LENT IN CHURCH HISTORY: The word Lent comes from the Anglo-Saxon word Lencten which means spring. In the lands where the Church began to spread in the early centuries, there were four natural seasons of the year as distinct from the tropics where there are two seasons. Apart from this original meaning of the word, Lent is a period of prayer, fasting, almsgiving and penance in preparation for the great feast of Easter, the feast of the Resurrection.

As it is, Lent is not a season important in itself but it is a season of preparation for Easter. Therefore, without Easter, there would be no lent nor would there be the need of Lent. “Easter gives meaning to lent and shows us what it really is the great Paschal Feast of he Church.” (The Catholic Encyclopaedia page 634).

In the early history of the Church i.e. about the third century after the resurrection of Christ, Lent did not exist as we have it today. What existed was a period of one or two days of fasting before Easter Sunday. In Rome an old tradition prescribes a two-day fast only. The first indication of a forty-day period occurred in the law of the Council of Nicea. This Council met in AD 325. A definite forty-day period came to be known from AD 360 onwards as the Council of Laodicea expressly commanded its observance. The Lenten period of forty days preparation for Easter finally and formally came to be recognised by the end of the fourth century and was observed by the whole Church in the east and west.

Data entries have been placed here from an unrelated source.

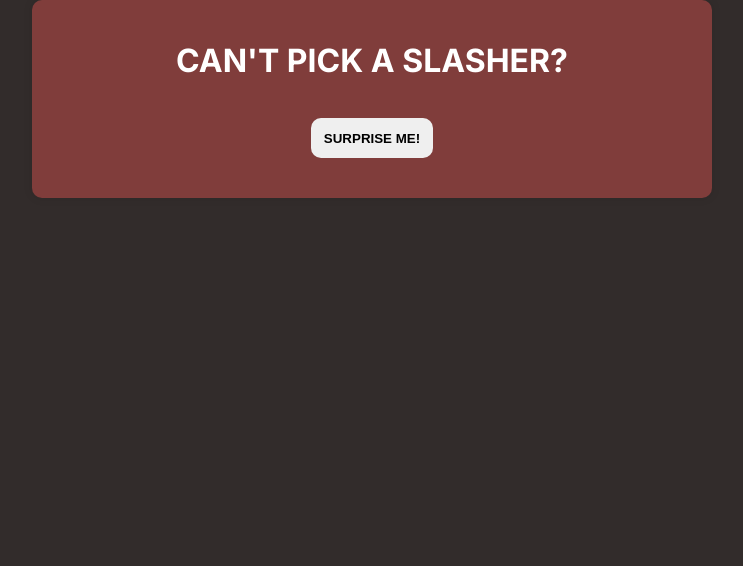
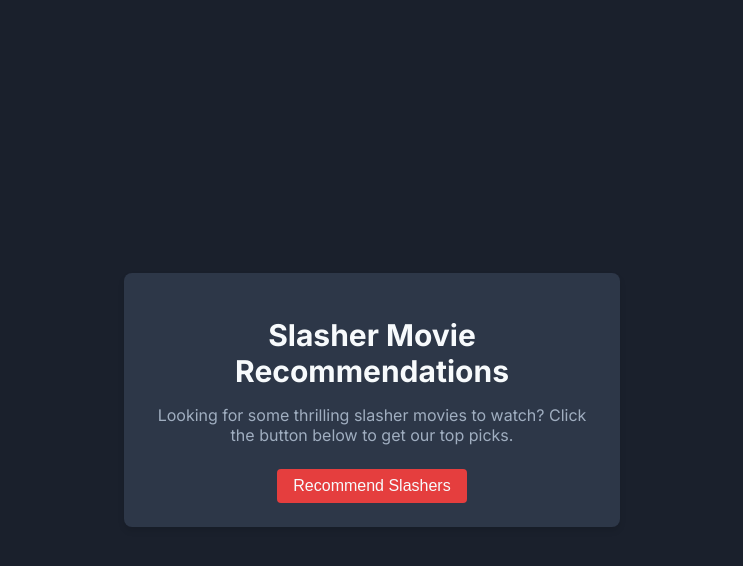
Before and after one commit to isdevrodrigues/slasher-roulette-tmdb, a website: page public/index.html in a window 1280 px wide. Shown: the whole page, without its empty margins (268-1011 px from the left). Drawn offline with Linux system fonts and the light colour scheme.

Commit message:
ui changes

```diff
--- a/public/index.html
+++ b/public/index.html
@@ -1,22 +1,21 @@
-<!doctype html>
+<!DOCTYPE html>
 <html lang="en">
 <head>
-    <link href="https://fonts.googleapis.com" rel="preconnect">
-    <link crossorigin href="https://fonts.gstatic.com" rel="preconnect">
+    <link rel="preconnect" href="https://fonts.googleapis.com">
+    <link rel="preconnect" href="https://fonts.gstatic.com" crossorigin>
     <link href="https://fonts.googleapis.com/css2?family=Inter:wght@100..900&display=swap" rel="stylesheet">
 
     <meta charset="UTF-8">
-    <meta content="width=device-width, user-scalable=no, initial-scale=1.0, maximum-scale=1.0, minimum-scale=1.0"
-          name="viewport">
-    <meta content="ie=edge" http-equiv="X-UA-Compatible">
-    <title>Slasher Roulette</title>
-    <link href="style.css" rel="stylesheet">
+    <meta name="viewport" content="width=device-width, initial-scale=1.0">
+    <title>Slasher Movie Recommendations</title>
+    <link rel="stylesheet" href="style.css">
 </head>
 <body>
 <div class="container">
-    <h1>CAN'T PICK A SLASHER?</h1>
-    <button id="recommendButton">SURPRISE ME!</button>
-    <div id="movieContainer">
+    <div class="content-box">
+        <h1>Slasher Movie Recommendations</h1>
+        <p>Looking for some thrilling slasher movies to watch? Click the button below to get our top picks.</p>
+        <button class="recommend-button">Recommend Slashers</button>
     </div>
 </div>
 <script src="script.js"></script>
--- a/public/script.js
+++ b/public/script.js
@@ -1,15 +1,15 @@
-document.getElementById('recommendButton').addEventListener('click', getRandomMovie);
+document.querySelector('.recommend-button').addEventListener('click', getRandomMovie);
 
 async function getRandomMovie() {
     try {
         const response = await fetch('/api/movie');
         const data = await response.json();
-        const movie = data.results;
-        if (movie.length > 0) {
-            const randomIndex = Math.floor(Math.random() * movie.length);
-            displayMovie(movie[randomIndex]);
+        const movies = data.results;
+        if (movies.length > 0) {
+            const randomIndex = Math.floor(Math.random() * movies.length);
+            displayMovie(movies[randomIndex]);
         } else {
-            displayError("No movies found.")
+            displayError("No movies found.");
         }
     } catch (error) {
         console.error("Error fetching data:", error);
@@ -18,15 +18,23 @@ async function getRandomMovie() {
 }
 
 function displayMovie(movie) {
-    const movieContainer = document.getElementById('movieContainer');
+    const movieContainer = document.querySelector('.container');
     movieContainer.innerHTML = `
-        <a href="https://www.themoviedb.org/movie/${movie.id}" target="_blank"><h2>${movie.title}</h2></a>
-        <p>${movie.overview}</p>
-        <img src="https://image.tmdb.org/t/p/w500${movie.poster_path}" alt="${movie.title}">
+        <div class="content-box">
+            <a href="https://www.themoviedb.org/movie/${movie.id}" target="_blank">
+                <h2>${movie.title}</h2>
+            </a>
+            <p>${movie.overview}</p>
+            <img src="https://image.tmdb.org/t/p/w500${movie.poster_path}" alt="${movie.title}" class="movie-poster">
+        </div>
     `;
 }
 
 function displayError(message) {
-    const movieContainer = document.getElementById('movieContainer');
-    movieContainer.innerHTML = `<p>${message}</p>`;
+    const movieContainer = document.querySelector('.container');
+    movieContainer.innerHTML = `
+        <div class="content-box">
+            <p>${message}</p>
+        </div>
+    `;
 }
--- a/public/style.css
+++ b/public/style.css
@@ -1,55 +1,59 @@
 body {
+    margin: 0;
     font-family: 'Inter', Tahoma, Arial, sans-serif;
-    font-weight: 400;
-    font-style: normal;
-    background-color: #322C2B;
-    margin: 0;
-    padding: 0;
+    background-color: #1a202c;
+    color: #e2e8f0;
     display: flex;
     justify-content: center;
     align-items: center;
+    height: 100vh;
+    padding: 0 1rem;
+}
+
+h1 {
+    font-weight: 500;
 }
 
 .container {
-    color: white;
-    text-align: center;
-    background: #803D3B;
-    padding: 20px;
-    border-radius: 10px;
-    box-shadow: 0 0 10px rgba(0, 0, 0, 0.1);
-    width: 50%;
+    display: flex;
+    align-items: center;
+    justify-content: center;
+    min-height: 100vh;
 }
 
-#movieContainer {
-    margin-top: 20px;
+.content-box {
+    background-color: #2d3748;
+    padding: 1.5rem;
+    border-radius: 0.5rem;
+    box-shadow: 0 4px 6px rgba(0, 0, 0, 0.1);
+    max-width: 28rem;
+    text-align: center;
 }
 
-#movieContainer img {
-    max-width: 100%;
-    border-radius: 10px;
+.content-box h1 {
+    margin-bottom: 1rem;
+    font-size: 1.875rem;
+    font-weight: bold;
+    color: #f7fafc;
 }
 
-#recommendButton {
-    padding: .8rem;
-    border-radius: 10px;
-    border: none;
-    margin-top: 1rem;
-    font-weight: bold;
-}
-#recommendButton:hover {
-    background-color: brown;
-    color: white;
-    box-shadow: #322C2B 3px 3px 3px;
-    cursor: pointer;
+.content-box p {
+    margin-bottom: 1.5rem;
+    color: #a0aec0;
 }
 
-#recommendButton:active {
-    background-color: chocolate;
-    box-shadow: 0 5px #666;
-    transform: translateY(4px);
+.recommend-button {
+    background-color: #e53e3e;
+    color: #f7fafc;
+    font-size: 1rem;
+    font-weight: 500;
+    padding: 0.5rem 1rem;
+    border: none;
+    border-radius: 0.25rem;
+    cursor: pointer;
+    transition: background-color 0.3s ease;
 }
 
-a {
-    text-decoration: underline;
-    color: inherit;
+.recommend-button:hover {
+    background-color: #c53030;
 }
```
Also changed, not shown: 1 other file.
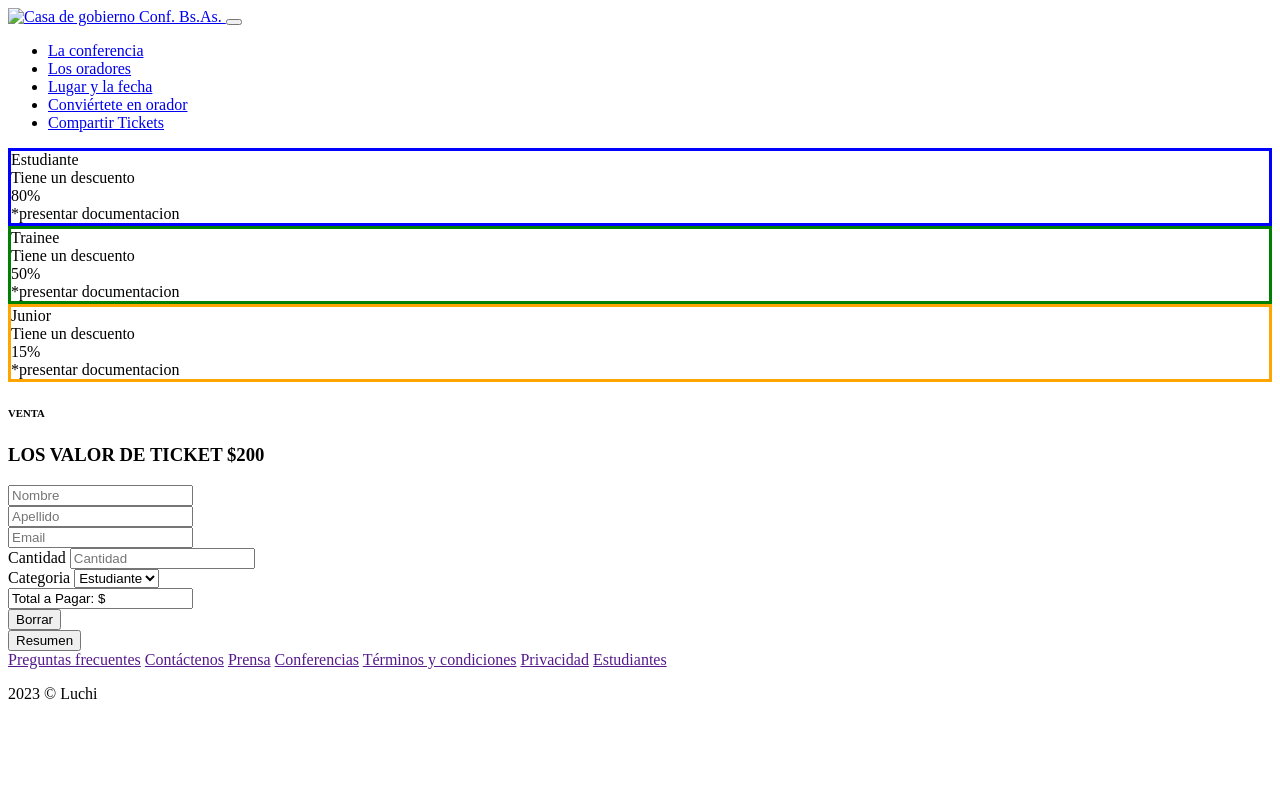
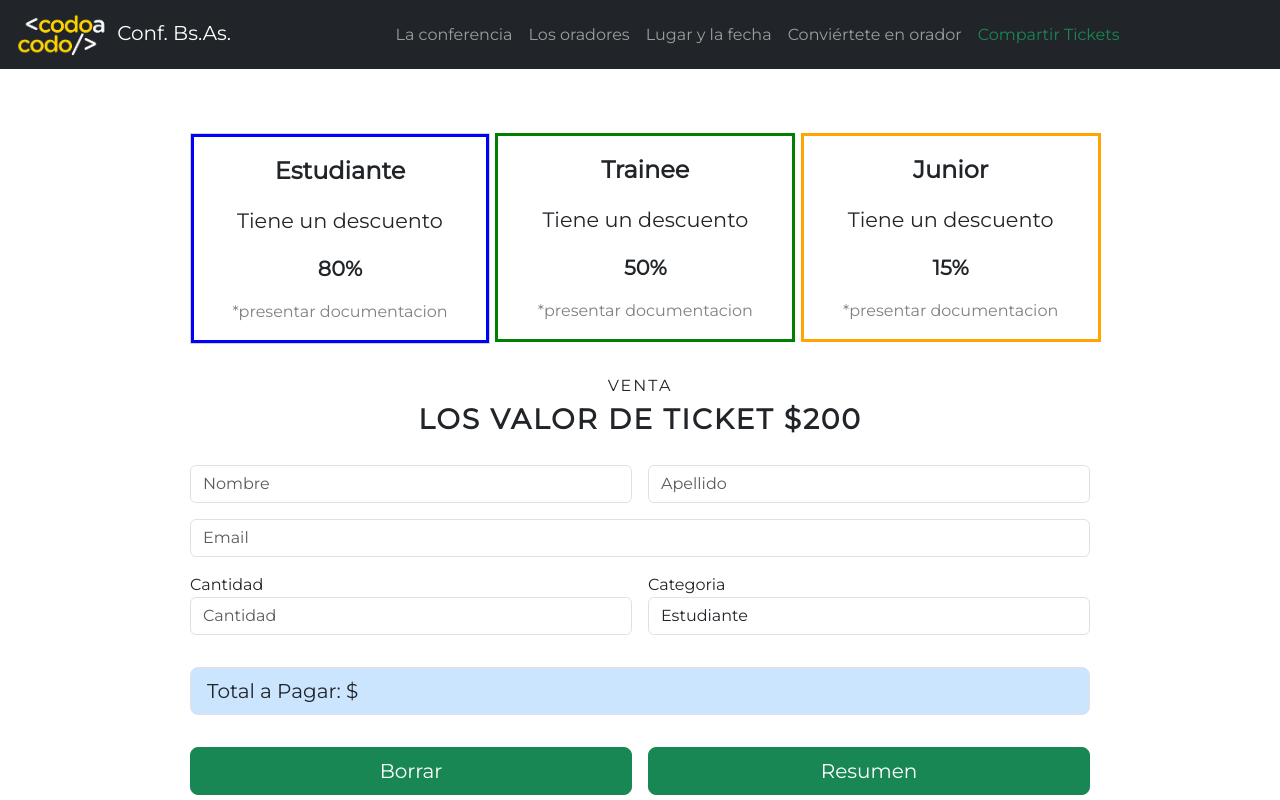
Before and after one commit to admred/codoacodo, a plain HTML site: page pages/comprar-tickes.html in a window 1280 px wide. Shown: the top 800 px of the page. Drawn offline with Linux system fonts and the light colour scheme; the site is published under a folder, as on GitHub Pages, so addresses that start at the root find nothing.

Commit message:
fixing relative paths

```diff
--- a/pages/comprar-tickes.html
+++ b/pages/comprar-tickes.html
@@ -7,9 +7,9 @@
 <!--
     <link href="https://cdn.jsdelivr.net/npm/bootstrap@5.2.3/dist/css/bootstrap.min.css" rel="stylesheet" integrity="sha384-rbsA2VBKQhggwzxH7pPCaAqO46MgnOM80zW1RWuH61DGLwZJEdK2Kadq2F9CUG65" crossorigin="anonymous">
 -->
-    <link href="/css/bootstrap.min.css" rel="stylesheet">
-    <link href="/css/styles.css" rel="stylesheet">
-    <link href="/css/comprartickets.css" rel="stylesheet">
+    <link href="../css/bootstrap.min.css" rel="stylesheet">
+    <link href="../css/styles.css" rel="stylesheet">
+    <link href="../css/comprartickets.css" rel="stylesheet">
 
     <title>Codo a Codo 4.0 - Proyecto Integrador</title>
 </head>
@@ -20,7 +20,7 @@
         <nav class="navbar navbar-expand-lg bg-dark navbar-dark bg-dark justify-content-evently">
             <div class="container-fluid" >
                 <a class="navbar-brand flex-grow-1" href="/index.html">
-                    <img class="navbar-item" src="/assets/img/logo-CAC.webp"  width="100px" alt="Casa de gobierno">
+                    <img class="navbar-item" src="../assets/img/logo-CAC.webp"  width="100px" alt="Casa de gobierno">
                      Conf. Bs.As.
                 </a>
                 <button class="navbar-toggler" type="button" data-bs-toggle="collapse" data-bs-target="#navbarNavDropdown" aria-controls="navbarNavDropdown" aria-expanded="false" aria-label="Cambiar navegacion">
@@ -169,7 +169,7 @@
 <!--
     <script src="https://cdn.jsdelivr.net/npm/bootstrap@5.2.3/dist/js/bootstrap.bundle.min.js" integrity="sha384-kenU1KFdBIe4zVF0s0G1M5b4hcpxyD9F7jL+jjXkk+Q2h455rYXK/7HAuoJl+0I4" crossorigin="anonymous"></script>
 -->
-    <script src="/js/bootstrap.bundle.min.js" rel="javascript"></script>
-    <script src="/js/actions.js" rel="javascript"></script>
+    <script src="../js/bootstrap.bundle.min.js" rel="javascript"></script>
+    <script src="../js/actions.js" rel="javascript"></script>
 </body>
 </html>
```
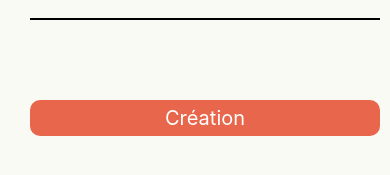
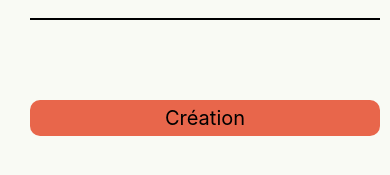
Before and after one commit to Ludoc0de/FormeAlimentaire, a React Native app: screen /Create in a window 390 px wide. Shown: the part 519-694 px from the top of the page. Built offline with nearby package versions, Linux system fonts and the light colour scheme.

Commit message:
import create component

```diff
--- a/screens/Create.js
+++ b/screens/Create.js
@@ -10,6 +10,7 @@ import {
 // const image = require("../assets/wave.png");
 import { getAuth, createUserWithEmailAndPassword } from "firebase/auth";
 import LabeledTextInput from "./components/LabeledTextInput";
+import CustomButton from "./components/CustomButton";
 
 export default function Create({ navigation }) {
   const [email, setEmail] = useState("");
@@ -74,9 +75,14 @@ export default function Create({ navigation }) {
           secure={true}
         />
         <View style={styles.btnWrapper}>
-          <TouchableOpacity style={styles.button} onPress={onPress}>
+          <CustomButton
+            style={styles.button}
+            onPress={onPress}
+            text="Création"
+          />
+          {/* <TouchableOpacity style={styles.button} onPress={onPress}>
             <Text style={styles.btnText}>Création</Text>
-          </TouchableOpacity>
+          </TouchableOpacity> */}
         </View>
       </View>
     </View>
@@ -101,22 +107,22 @@ const styles = StyleSheet.create({
     fontWeight: "bold",
     marginBottom: 40,
   },
-  btnWrapper: {
-    flexDirection: "row",
-    alignItems: "flex-end",
-    justifyContent: "space-between",
-    paddingRight: 24,
-  },
-  button: {
-    alignItems: "center",
-    backgroundColor: "#E8664B",
-    borderRadius: 10,
-    padding: 6,
-    marginTop: 40,
-    width: 350,
-  },
-  btnText: {
-    color: "white",
-    fontSize: 20,
-  },
+  // btnWrapper: {
+  //   flexDirection: "row",
+  //   alignItems: "flex-end",
+  //   justifyContent: "space-between",
+  //   paddingRight: 24,
+  // },
+  // button: {
+  //   alignItems: "center",
+  //   backgroundColor: "#E8664B",
+  //   borderRadius: 10,
+  //   padding: 6,
+  //   marginTop: 40,
+  //   width: 350,
+  // },
+  // btnText: {
+  //   color: "white",
+  //   fontSize: 20,
+  // },
 });
```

In the Church, the number forty used came from the forty days fast of Jesus in the desert (Matt. 4:1-11, LK. 4:1-13). Originally then the idea was a preparation for baptism as Easter time was the ideal time to receive the sacrament of baptism. Baptism as a Sacrament meant a dying to sin and rising to new life in the risen Lord Jesus. Fasting was not originally recognised as being of great importance but gradually it became more and more important. In the Easter Church, the forty days period was spread over seven weeks with Saturday and Sunday free from the days of fasting. In the Church in the West, there was a six-week period with Sundays only exempted from fasting. This meant that there were only thirty six days of fasting in the Church in the West. Additional four days were added to the thirty six days which were derived from Ash Wednesday and the three days from were Lent began.

During the early centuries beginning from the fifth was very important and so very strict. For example, meat was not allowed even on Sundays and only one meal was allowed during the fast and to be eaten in the evening. In addition to meat and fish being forbidden, eggs and diary products were also in most places absolutely forbidden. This lasted until the ninth century when things began to change. The Church’s prohibition against fish was removed in the middle ages while a dispensation to eat diary products became more general. Over the last few centuries, the Church granted more substantial dispensations from the once rigorous fast. Meat was first allowed on Sundays and now it is allowed on week days except Fridays.